Where the study breaks important new ground is in showing increased likelihood of CEO turnover when company tax rates are low. Thus, firms in the lowest tax quintile are, on average, about 15% more likely to have forced CEO turnovers than companies in the middle three quintiles. Yet, if the analysis is restricted to the years before SOX, there is no significant difference in forced turnovers; in contrast, the authors write, “the effect is positive and significant in the post-SOX period consistent with the predicted effect of regulatory changes and an increased scrutiny on the corporate tax function.”
To test the robustness of their findings, Chyz and Gaertner carry out analyses of the relationship between company taxes and unforced CEO turnovers (such as through death, illness, and planned retirement). They find no statistical relationship between the two, reinforcing the conclusion that both high and low company taxes do, indeed, evoke board disapproval.
Finally, they investigate changes in tax avoidance as new CEOs take the reins in firms that had relatively high or low tax rates just prior to the predecessor’s forced departure. They find that replacement CEOs move rates closer to those of their peers.
The study, entitled “Can Paying ‘Too Much’ or ‘Too Little’ Tax Contribute to Forced CEO Turnover?” is in the January 2018 issue of The Accounting Review, published six times yearly by the American Accounting Association, a worldwide organization devoted to excellence in accounting education, research, and practice.
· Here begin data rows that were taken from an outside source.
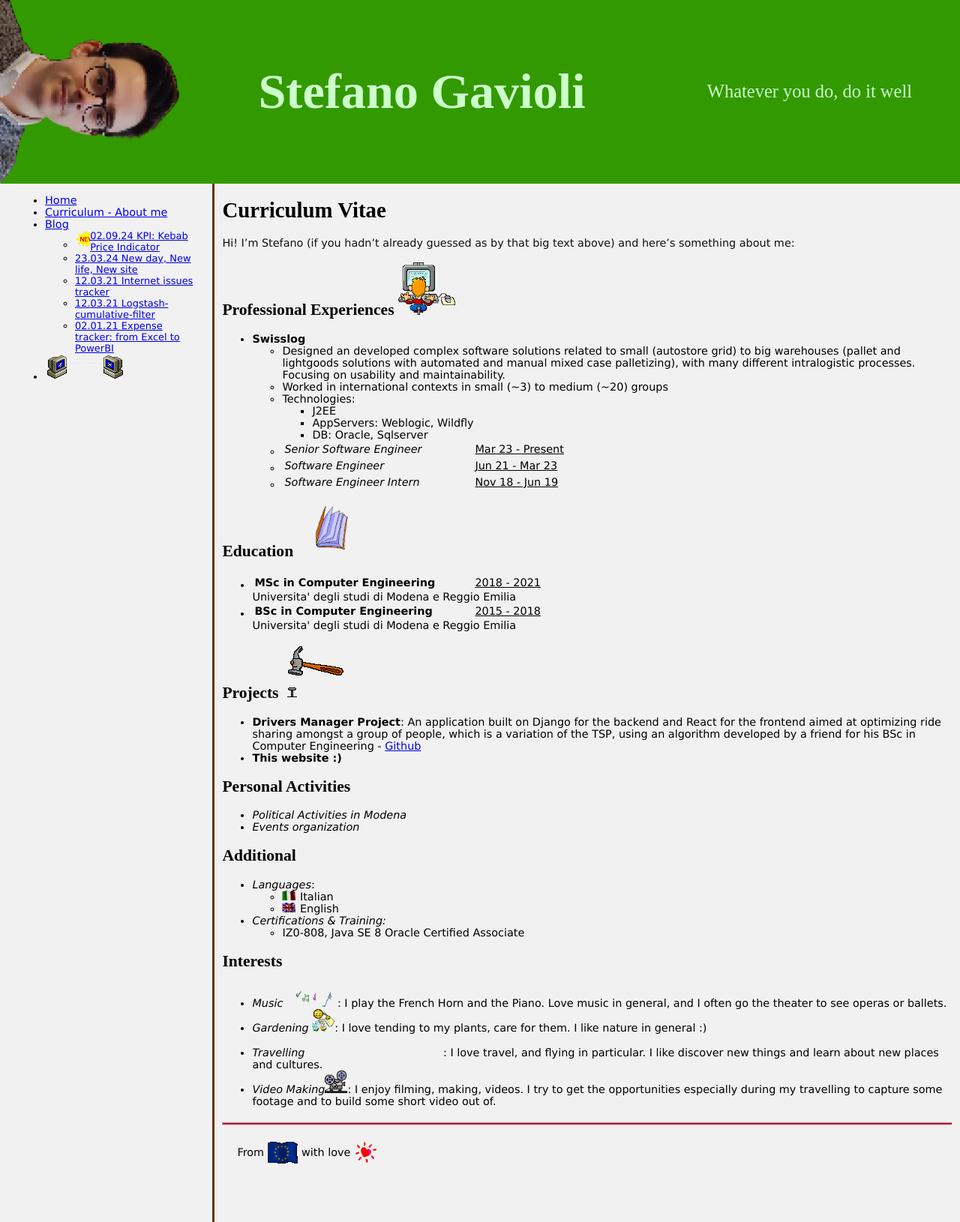
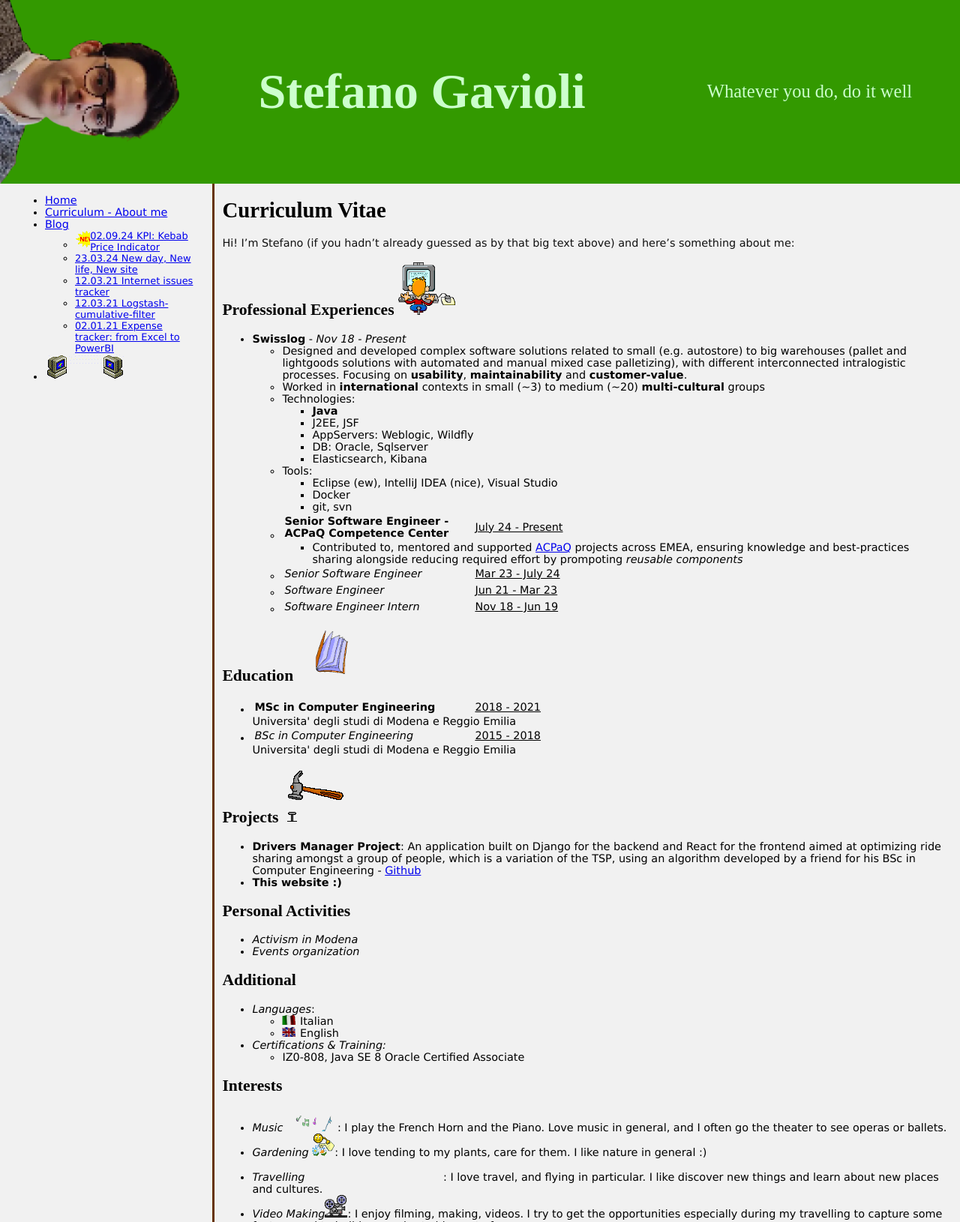
Before and after one commit to deletX/stefanogavioli.github.com, a Jekyll site: the page built from Curriculum - About me.md, in a window 1280 px wide. Shown: the whole page at 75% size. Built offline with Jekyll 4.4.1, drawn with Linux system fonts in a browser that asks for light colours.

Commit message:
Enhanced CV

```diff
--- a/Curriculum - About me.md
+++ b/Curriculum - About me.md
@@ -20,27 +20,35 @@ Hi! I'm Stefano (if you hadn't already guessed as by that big text above) and he
 
 
 <h2> Professional Experiences <div class="gif pcboy"></div> </h2>
- - **Swisslog**
-    - Designed an developed complex software solutions related to small (autostore grid) to big warehouses (pallet and lightgoods solutions with automated and manual mixed case palletizing), with many different intralogistic processes. Focusing on usability and maintainability.
-    - Worked in international contexts in small (~3) to medium (~20) groups
+ - **Swisslog** - *Nov 18 - Present*
+    - Designed and developed complex software solutions related to small (e.g. autostore) to big warehouses (pallet and lightgoods solutions with automated and manual mixed case palletizing), with different interconnected intralogistic processes. Focusing on **usability**, **maintainability** and **customer-value**.
+    - Worked in **international** contexts in small (~3) to medium (~20) **multi-cultural** groups
     - Technologies:
-        - J2EE
+        - **Java**
+        - J2EE, JSF
         - AppServers: Weblogic, Wildfly
         - DB: Oracle, Sqlserver
-    - <table><tr><td class="cv_table_position"><i>Senior Software Engineer</i></td><td> <u>Mar 23 - Present</u></td></tr></table>
+        - Elasticsearch, Kibana
+    - Tools:
+        - Eclipse (ew), IntelliJ IDEA (nice), Visual Studio
+        - Docker
+        - git, svn
+    - <table><tr><td class="cv_table_position"><b>Senior Software Engineer - ACPaQ Competence Center</b></td><td> <u>July 24 - Present</u></td></tr></table>
+        - Contributed to, mentored and supported [ACPaQ](https://www.swisslog.com/en-us/products-systems-solutions/picking-palletizing-order-fulfillment/robot-based-robotics-fully-automated/mixed-case-palletizing-acpaq) projects across EMEA, ensuring knowledge and best-practices sharing alongside reducing required effort by prompoting *reusable components*
+    - <table><tr><td class="cv_table_position"><i>Senior Software Engineer</i></td><td> <u>Mar 23 - July 24</u></td></tr></table>
     - <table><tr><td class="cv_table_position"><i>Software Engineer</i></td><td> <u>Jun 21 - Mar 23</u></td></tr></table>
     - <table><tr><td class="cv_table_position"><i>Software Engineer Intern</i></td><td> <u>Nov 18 - Jun 19</u></td></tr></table>
 
 <h2>Education <div class="gif book"></div> </h2>
  - <div><table><tr><td class="cv_table_position_reduced"><b>MSc in Computer Engineering</b></td><td> <u>2018 - 2021</u></td></tr></table>Universita' degli studi di Modena e Reggio Emilia</div>
- - <div><table><tr><td class="cv_table_position_reduced"><b>BSc in Computer Engineering</b></td><td> <u>2015 - 2018</u></td></tr></table>Universita' degli studi di Modena e Reggio Emilia</div>
+ - <div><table><tr><td class="cv_table_position_reduced"><i>BSc in Computer Engineering</i></td><td> <u>2015 - 2018</u></td></tr></table>Universita' degli studi di Modena e Reggio Emilia</div>
 
 <h2> Projects <div class="gif hammer"></div> </h2>
  - **Drivers Manager Project**: An application built on Django for the backend and React for the frontend aimed at optimizing ride sharing amongst a group of people, which is a variation of the TSP, using an algorithm developed by a friend for his BSc in Computer Engineering - <a href="https://github.com/deletX/DM-Project">Github</a>
  - **This website :)**
 
 ## Personal Activities
- - _Political Activities in Modena_
+ - _Activism in Modena_
  - _Events organization_
 
 ## Additional
```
Other journals published by the AAA and its specialty sections include Auditing: A Journal of Practice and Theory, Accounting Horizons, Issues in Accounting Education, Behavioral Research in Accounting, Journal of Management Accounting Research, Journal of Information Systems, Journal of Financial Reporting, The Journal of the American Taxation Association, and Journal of Forensic Accounting Research.
Article by American Accounting Association